Not surprisingly, Crypto Twitter has some thoughts. 

The researchers were looking to build on work done in a 2021 study that used a machine learning algorithm to analyze transaction data and find Uniswap tokens that turned out to be scams. But that algorithm could only identify suspect tokens after the scams had taken place.

In the new study, researchers claim to have added transaction data from 20,000 more tokens, manually analyzed the data, and developed machine learning methods that can “detect potential rug pulls before they occur” with 99% accuracy.

That means of the nearly 27,000 tokens that were analyzed, only 631 were found to be “non-malicious.”

A rug pull happens when a developer launches a token, makes it seem as though there’s a roadmap for further development, sells the token on those empty promises, and then disappears with the funds. Before bridge chain hacks became a $2 billion problem, rug pulls were a significant portion of the $2 billion total stolen in 2020, according to a 2021 CipherTrace report. 

Keep in mind that “new” is a relative term in academics. The paper was published by the Multidisciplinary Digital Publishing Institute in March 2022. But that might not be obvious from the preprint draft that made the rounds on Twitter after Nick Almond, who heads up the FactoryDAO protocol, shared it on Monday. 

Researcher Bruno Mazarra told Decrypt in an email that he’d seen the conversations about the team’s research on Twitter and provided a link to the published copy.

The draft being shared has a January 2022 date on it. It was also uploaded to the Cryptography ePrint Archive in March. The version published by MDPI is a few pages longer and expanded the dataset to include tokens that were on Uniswap V2 through September 3, 2021, but is otherwise the same.

In the replies to Almond’s tweet, Mark Zeller, vice president of the DeFi committee at L’Adan, a French digital asset industry group, pointed out that regulators there took a lot of flak for lowering the minimum amount of capital required to register a limited liability company to €1. 

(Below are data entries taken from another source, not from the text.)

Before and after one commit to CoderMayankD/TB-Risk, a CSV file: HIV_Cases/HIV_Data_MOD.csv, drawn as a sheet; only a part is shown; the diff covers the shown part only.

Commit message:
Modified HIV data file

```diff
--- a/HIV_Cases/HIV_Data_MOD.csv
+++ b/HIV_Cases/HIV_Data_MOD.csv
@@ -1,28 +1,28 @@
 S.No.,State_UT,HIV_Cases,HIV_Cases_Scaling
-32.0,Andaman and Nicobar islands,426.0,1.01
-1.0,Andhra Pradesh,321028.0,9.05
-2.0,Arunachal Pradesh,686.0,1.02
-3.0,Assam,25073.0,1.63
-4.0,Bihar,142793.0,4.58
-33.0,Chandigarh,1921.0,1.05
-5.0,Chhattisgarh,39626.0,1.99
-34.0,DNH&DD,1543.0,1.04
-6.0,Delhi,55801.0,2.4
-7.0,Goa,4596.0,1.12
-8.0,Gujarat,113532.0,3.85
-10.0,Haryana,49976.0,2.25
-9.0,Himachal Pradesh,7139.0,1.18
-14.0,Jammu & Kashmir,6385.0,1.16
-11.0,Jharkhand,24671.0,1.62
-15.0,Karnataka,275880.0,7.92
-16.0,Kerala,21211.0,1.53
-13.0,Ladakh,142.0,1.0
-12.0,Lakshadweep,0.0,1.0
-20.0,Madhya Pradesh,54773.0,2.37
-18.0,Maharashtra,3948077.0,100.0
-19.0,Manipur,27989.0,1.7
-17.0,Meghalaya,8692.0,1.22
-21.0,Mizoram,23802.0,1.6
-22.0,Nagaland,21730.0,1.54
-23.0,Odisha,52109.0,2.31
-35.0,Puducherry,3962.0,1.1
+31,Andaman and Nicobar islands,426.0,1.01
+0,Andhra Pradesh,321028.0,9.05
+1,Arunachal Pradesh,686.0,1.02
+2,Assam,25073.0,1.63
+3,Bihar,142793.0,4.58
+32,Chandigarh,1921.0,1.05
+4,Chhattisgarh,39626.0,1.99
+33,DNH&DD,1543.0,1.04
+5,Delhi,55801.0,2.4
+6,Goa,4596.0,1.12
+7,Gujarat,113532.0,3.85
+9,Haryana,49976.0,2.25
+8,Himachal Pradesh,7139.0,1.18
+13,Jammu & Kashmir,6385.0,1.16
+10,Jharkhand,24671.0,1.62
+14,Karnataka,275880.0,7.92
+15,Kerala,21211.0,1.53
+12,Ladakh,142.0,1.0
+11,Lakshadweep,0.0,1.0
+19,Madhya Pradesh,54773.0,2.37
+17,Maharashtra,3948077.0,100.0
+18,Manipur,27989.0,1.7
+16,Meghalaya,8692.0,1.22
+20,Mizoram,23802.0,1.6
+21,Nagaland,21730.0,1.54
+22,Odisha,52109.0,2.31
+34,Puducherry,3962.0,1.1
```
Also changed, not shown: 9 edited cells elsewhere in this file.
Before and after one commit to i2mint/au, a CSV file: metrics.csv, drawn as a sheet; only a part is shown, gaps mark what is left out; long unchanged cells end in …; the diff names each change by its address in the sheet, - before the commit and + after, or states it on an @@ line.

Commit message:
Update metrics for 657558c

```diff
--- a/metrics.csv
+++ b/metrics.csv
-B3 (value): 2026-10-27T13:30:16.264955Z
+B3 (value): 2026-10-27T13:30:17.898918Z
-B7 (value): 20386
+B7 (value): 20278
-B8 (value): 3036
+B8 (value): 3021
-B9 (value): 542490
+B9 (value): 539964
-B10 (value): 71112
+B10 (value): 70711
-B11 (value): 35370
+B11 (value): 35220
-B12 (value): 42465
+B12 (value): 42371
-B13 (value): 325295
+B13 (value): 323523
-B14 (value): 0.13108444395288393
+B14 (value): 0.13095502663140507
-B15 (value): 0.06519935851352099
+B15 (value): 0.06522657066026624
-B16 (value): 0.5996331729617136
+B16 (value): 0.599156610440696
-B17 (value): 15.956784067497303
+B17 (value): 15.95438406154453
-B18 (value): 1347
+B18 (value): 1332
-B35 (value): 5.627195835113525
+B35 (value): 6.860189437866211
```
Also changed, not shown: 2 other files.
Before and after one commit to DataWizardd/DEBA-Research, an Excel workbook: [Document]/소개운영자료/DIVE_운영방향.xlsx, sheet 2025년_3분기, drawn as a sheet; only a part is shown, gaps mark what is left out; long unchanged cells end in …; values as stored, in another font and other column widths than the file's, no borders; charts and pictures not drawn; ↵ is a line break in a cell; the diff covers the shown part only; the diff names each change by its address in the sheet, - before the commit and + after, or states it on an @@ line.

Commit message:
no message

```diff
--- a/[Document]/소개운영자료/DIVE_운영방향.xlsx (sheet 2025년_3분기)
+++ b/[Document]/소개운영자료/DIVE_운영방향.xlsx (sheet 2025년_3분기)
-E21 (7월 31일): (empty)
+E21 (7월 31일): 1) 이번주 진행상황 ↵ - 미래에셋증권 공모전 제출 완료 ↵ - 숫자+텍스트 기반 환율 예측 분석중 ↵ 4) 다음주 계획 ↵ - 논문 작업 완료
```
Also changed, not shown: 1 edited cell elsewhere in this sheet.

He likened it to how fast and cheap it can be for people to create and list new tokens on crypto exchanges, like Uniswap. People opposed to the French LLC registration change were concerned that it would make it too easy for “idiots and con-artists” to register seemingly legitimate business entities. 

“That was true. What was also true is that some of these 1€ companies are now unicorns,” Zeller wrote on Twitter. “ I side with liberty, accepting the personal responsibility of risks.”

Other people, like investor and Israeli Blockchain Industry forum board member Maya Zehavi, took aim at the research team’s methodology.

“Sorry, but that’s a hell of a flawed methodology for that claim,” she said on Twitter, complaining that the researchers hadn’t factored in token liquidity or volume when determining which of the approximately 27,000 tokens had experienced a rug pull.

“That’s like saying 97% of Twitter accounts are fake, but none were active during the last year,” Zehavi concluded.

The researchers used an Infura archive node and the Etherscan API to collect transaction data for all the tokens listed on Uniswap V2 between April 5, 2020 through September 3, 2021. The research paper goes into detail on the methods used (among them the Herfindahl-Hirschman Index—which federal agencies use to assess markets) and claims that other scam detectors like, Token Sniffer and Rug Pull Detector, produce misleading results.

For example, it’s common in decentralized finance for tokens to include liquidity lockers, like UniCrypt, as an assurance that developers will not be able to move funds out of a smart contract once they’ve been deposited by investors. But that’s hardly a guarantee against getting scammed, write the researchers, saying that “90% of tokens using locking contracts tend to become a rug pull or a malicious token eventually.”

There was some pushback from DeFi Pulse co-founder Scott Lewis, who argued that the researchers—or at least Almond in his 12-word summary of their 21-page draft—had used the term “rug pull” too liberally.

He said many of the tokens on Uniswap were “low effort/low revenue phishing style scams, where the token tried to look like an established token,” adding that the same scammer could create thousands with very little effort. “‘Rug’ is an exit scam and was not 97.7% of tokens on Uniswap,” he wrote on Twitter.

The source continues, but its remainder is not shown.